Characterization of human immunodeficiency virus type 1 replication in immature and mature dendritic cells reveals dissociable cis- and trans-infection

Dong C, Janas AM, Wang JH, Olson WJ, Wu L
Source: J Virol
Publication Date: (2007)
Issue: 81(20): 11352-62
Research Area:
Immunotherapy / Hematology
Cells used in publication:
Dendritic cell (NHDC), human
Species: human
Tissue Origin: blood
Nucleofector® I/II/2b
DCs (0.8-1 x10^6) were transfected with 2 µg pmaxGFP or pNLAD8 (3 µg) using program U-002 and human DC Kit.

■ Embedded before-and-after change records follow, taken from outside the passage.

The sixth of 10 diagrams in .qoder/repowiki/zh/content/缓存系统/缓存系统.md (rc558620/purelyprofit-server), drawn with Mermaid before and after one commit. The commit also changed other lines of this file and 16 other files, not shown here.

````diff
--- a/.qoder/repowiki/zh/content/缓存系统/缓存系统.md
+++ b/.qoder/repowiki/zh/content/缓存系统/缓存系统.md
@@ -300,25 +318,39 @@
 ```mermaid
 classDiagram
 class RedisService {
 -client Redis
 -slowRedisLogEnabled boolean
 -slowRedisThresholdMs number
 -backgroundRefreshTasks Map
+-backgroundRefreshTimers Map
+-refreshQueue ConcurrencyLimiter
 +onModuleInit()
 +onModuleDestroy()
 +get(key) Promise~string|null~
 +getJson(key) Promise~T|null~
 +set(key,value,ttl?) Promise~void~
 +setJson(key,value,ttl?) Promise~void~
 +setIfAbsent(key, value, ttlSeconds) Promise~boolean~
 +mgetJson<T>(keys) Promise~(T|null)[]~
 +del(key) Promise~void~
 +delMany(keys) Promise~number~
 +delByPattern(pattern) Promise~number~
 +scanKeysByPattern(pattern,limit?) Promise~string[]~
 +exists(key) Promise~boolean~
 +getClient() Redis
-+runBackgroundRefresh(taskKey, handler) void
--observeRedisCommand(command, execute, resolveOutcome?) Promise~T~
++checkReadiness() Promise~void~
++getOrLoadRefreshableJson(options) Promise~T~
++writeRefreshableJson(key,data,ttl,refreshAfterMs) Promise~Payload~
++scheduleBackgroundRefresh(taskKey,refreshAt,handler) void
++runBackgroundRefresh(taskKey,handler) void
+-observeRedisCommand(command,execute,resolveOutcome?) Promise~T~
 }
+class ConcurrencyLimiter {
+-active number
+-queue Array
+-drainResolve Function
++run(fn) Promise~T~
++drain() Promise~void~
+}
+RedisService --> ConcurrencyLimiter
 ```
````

Dendritic cells (DCs) transmit human immunodeficiency virus type 1 (HIV-1) to CD4(+) T cells through the trans- and cis-infection pathways; however, little is known about the relative efficiencies of these pathways and whether they are interdependent. Here we compare cis- and trans-infections of HIV-1 mediated by immature DCs (iDCs) and mature DCs (mDCs), using replication-competent and single-cycle HIV-1. Monocyte-derived iDCs were differentiated into various types of mDCs by lipopolysaccharide (LPS), tumor necrosis factor alpha (TNF-alpha), and CD40 ligand (CD40L). iDCs and CD40L-induced mDCs were susceptible to HIV-1 infection and mediated efficient viral transmission to CD4(+) T cells. Although HIV-1 cis-infection was partially restricted in TNF-alpha-induced mDCs and profoundly blocked in LPS-induced mDCs, these cells efficiently promoted HIV-1 trans-infection of CD4(+) T cells. The postentry restriction of HIV-1 infection in LPS-induced mDCs was identified at the levels of reverse transcription and postintegration, using real-time PCR quantification of viral DNA and integration. Furthermore, nucleofection of DCs with HIV-1 proviral DNA confirmed that impaired gene expression of LPS-induced mDCs was responsible for the postentry restriction of HIV-1 infection. Our results suggest that various DC subsets in vivo may differentially contribute to HIV-1 dissemination via dissociable cis- and trans-infections.